(Records excerpted from a collection)
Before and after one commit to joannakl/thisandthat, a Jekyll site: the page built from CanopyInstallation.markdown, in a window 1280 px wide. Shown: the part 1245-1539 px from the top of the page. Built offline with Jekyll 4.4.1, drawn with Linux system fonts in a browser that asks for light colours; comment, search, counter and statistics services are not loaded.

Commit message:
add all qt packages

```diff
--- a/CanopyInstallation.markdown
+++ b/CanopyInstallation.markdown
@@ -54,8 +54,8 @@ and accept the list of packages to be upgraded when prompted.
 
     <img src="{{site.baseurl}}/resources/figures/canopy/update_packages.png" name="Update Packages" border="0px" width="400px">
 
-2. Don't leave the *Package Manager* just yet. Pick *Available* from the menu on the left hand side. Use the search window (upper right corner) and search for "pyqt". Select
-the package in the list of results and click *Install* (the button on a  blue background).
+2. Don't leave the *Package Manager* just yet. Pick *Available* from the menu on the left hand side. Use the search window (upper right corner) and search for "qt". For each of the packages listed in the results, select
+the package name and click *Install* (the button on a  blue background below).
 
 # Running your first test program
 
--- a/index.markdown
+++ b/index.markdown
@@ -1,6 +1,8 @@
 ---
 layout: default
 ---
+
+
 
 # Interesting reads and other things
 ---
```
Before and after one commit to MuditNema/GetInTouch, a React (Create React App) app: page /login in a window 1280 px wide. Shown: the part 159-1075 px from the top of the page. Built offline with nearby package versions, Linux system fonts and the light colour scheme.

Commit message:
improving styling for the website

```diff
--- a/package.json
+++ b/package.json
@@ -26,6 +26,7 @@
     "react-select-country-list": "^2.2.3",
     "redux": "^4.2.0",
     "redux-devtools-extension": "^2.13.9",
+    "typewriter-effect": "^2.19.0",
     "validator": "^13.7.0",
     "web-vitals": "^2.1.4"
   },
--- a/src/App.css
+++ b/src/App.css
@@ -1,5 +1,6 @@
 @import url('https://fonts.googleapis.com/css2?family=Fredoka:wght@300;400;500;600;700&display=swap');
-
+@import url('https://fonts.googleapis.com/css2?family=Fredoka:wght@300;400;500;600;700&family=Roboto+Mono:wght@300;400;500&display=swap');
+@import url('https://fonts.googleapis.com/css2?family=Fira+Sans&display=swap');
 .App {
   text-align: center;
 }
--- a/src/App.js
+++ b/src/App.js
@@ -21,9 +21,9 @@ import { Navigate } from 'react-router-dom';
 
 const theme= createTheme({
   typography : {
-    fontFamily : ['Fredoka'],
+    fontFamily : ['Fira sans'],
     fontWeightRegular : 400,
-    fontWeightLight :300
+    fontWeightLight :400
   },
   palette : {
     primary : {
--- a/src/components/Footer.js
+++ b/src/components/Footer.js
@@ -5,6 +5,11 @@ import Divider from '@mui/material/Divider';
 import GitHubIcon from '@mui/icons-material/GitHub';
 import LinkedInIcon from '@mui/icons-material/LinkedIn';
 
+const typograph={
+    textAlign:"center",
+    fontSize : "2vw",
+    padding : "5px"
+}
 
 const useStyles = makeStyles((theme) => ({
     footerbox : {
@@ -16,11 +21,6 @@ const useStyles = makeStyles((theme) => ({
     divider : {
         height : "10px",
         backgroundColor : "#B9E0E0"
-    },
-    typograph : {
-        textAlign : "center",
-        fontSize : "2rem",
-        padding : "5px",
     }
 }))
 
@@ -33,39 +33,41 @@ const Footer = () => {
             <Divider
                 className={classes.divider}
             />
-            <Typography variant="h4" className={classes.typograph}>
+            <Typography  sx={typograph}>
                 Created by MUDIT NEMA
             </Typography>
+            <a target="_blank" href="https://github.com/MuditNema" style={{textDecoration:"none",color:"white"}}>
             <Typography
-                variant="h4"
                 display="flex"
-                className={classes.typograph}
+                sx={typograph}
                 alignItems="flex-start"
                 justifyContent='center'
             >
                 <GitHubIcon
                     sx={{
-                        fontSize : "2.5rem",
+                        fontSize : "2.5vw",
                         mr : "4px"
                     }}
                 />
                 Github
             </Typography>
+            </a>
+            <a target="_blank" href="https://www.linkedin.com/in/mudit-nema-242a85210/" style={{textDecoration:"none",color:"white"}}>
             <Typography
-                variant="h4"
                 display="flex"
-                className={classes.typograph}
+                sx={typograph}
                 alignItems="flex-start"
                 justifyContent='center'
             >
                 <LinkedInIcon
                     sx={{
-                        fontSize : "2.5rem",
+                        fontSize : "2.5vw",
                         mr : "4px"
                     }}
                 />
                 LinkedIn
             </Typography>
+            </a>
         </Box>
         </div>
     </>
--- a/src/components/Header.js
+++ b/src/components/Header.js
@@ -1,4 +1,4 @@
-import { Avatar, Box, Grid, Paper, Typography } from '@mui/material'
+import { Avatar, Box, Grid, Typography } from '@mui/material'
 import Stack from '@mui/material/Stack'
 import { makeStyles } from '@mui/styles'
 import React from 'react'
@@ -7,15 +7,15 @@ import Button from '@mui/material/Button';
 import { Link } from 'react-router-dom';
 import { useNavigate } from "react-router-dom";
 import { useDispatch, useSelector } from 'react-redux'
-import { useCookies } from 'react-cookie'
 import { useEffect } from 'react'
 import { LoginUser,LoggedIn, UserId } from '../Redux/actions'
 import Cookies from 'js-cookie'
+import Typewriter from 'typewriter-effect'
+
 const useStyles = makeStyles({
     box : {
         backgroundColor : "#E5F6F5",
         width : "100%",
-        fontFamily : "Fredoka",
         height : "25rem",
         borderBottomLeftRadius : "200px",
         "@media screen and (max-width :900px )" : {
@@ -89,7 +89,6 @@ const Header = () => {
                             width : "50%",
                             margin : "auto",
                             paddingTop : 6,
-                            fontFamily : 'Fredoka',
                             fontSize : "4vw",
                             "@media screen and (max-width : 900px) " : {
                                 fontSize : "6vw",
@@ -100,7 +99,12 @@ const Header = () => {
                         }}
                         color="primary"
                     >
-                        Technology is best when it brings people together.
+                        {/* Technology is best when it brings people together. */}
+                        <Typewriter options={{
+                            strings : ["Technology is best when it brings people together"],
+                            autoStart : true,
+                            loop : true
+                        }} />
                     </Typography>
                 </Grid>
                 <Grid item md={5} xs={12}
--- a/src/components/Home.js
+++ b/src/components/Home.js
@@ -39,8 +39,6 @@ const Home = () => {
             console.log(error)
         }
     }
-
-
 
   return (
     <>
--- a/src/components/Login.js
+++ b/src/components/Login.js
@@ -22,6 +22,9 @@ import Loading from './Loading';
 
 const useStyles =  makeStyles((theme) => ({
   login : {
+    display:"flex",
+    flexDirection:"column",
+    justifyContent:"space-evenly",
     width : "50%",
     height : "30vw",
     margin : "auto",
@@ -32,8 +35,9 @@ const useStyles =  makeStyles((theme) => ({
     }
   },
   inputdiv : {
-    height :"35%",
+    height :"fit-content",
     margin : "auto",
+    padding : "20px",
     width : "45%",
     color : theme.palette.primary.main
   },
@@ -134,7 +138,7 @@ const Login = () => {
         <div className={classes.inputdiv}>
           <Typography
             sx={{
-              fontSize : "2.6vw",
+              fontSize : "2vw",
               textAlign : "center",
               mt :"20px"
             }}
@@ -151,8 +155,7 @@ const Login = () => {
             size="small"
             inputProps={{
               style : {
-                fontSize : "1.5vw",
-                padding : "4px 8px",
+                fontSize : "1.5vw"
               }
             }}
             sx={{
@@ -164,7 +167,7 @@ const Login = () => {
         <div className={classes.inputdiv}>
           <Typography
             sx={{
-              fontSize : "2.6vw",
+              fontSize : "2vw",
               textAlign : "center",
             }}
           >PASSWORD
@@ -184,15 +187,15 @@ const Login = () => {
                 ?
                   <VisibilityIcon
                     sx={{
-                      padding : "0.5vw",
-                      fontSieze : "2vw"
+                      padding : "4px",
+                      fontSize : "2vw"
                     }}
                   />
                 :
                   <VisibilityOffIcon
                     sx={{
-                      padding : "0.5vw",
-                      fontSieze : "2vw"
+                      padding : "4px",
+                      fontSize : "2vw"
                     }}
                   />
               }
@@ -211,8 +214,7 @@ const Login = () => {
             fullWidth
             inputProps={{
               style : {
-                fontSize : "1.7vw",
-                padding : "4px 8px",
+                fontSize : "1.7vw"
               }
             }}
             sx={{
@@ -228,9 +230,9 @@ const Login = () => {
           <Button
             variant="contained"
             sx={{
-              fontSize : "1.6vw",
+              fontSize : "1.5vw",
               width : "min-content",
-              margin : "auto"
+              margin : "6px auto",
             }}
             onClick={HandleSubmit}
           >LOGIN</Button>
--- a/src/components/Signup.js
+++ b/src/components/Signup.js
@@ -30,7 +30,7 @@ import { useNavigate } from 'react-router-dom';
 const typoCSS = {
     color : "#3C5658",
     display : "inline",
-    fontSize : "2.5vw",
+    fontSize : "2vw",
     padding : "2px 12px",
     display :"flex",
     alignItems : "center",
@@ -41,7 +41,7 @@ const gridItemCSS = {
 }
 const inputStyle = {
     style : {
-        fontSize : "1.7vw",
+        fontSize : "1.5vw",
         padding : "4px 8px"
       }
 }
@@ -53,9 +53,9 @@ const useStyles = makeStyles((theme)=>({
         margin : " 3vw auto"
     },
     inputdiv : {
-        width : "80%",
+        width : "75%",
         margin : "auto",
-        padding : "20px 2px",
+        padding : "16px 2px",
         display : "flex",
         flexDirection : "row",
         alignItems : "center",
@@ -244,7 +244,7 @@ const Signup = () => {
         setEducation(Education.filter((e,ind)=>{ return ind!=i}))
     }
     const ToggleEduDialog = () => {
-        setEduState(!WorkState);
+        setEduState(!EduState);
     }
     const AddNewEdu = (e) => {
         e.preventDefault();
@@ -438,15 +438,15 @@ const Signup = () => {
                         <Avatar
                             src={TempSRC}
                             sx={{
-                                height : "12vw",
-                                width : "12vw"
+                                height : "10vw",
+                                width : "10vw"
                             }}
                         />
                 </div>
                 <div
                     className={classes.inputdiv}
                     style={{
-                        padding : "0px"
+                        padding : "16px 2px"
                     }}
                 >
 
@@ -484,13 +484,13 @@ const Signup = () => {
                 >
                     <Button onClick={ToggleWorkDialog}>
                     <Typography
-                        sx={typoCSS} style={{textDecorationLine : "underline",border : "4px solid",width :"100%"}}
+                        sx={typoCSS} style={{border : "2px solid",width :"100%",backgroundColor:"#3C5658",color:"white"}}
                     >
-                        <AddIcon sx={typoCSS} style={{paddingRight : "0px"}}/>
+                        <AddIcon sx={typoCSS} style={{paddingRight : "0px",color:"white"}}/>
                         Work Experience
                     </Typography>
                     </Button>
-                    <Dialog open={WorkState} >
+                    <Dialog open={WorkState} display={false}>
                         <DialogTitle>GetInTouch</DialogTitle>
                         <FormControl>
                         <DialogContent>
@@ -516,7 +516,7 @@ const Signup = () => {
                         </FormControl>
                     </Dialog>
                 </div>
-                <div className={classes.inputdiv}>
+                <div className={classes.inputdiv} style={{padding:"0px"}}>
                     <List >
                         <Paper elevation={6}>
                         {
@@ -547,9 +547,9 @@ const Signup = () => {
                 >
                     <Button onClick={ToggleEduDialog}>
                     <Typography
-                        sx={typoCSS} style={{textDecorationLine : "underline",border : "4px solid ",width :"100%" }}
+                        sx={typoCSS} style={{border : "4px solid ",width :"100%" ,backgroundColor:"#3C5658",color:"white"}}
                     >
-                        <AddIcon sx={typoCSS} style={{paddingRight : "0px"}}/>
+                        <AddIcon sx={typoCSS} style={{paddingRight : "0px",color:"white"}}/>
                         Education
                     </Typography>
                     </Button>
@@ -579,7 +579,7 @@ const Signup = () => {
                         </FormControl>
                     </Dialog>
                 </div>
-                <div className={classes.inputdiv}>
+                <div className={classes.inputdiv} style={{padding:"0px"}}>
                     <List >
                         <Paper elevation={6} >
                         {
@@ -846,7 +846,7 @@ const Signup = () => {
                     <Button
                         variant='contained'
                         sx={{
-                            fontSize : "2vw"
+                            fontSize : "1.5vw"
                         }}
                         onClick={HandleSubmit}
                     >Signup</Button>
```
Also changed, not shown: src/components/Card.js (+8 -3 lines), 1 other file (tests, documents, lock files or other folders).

**What you have to do**
Report how many lines of the entries above contain "markdown", and give no other output.

**Solution**
5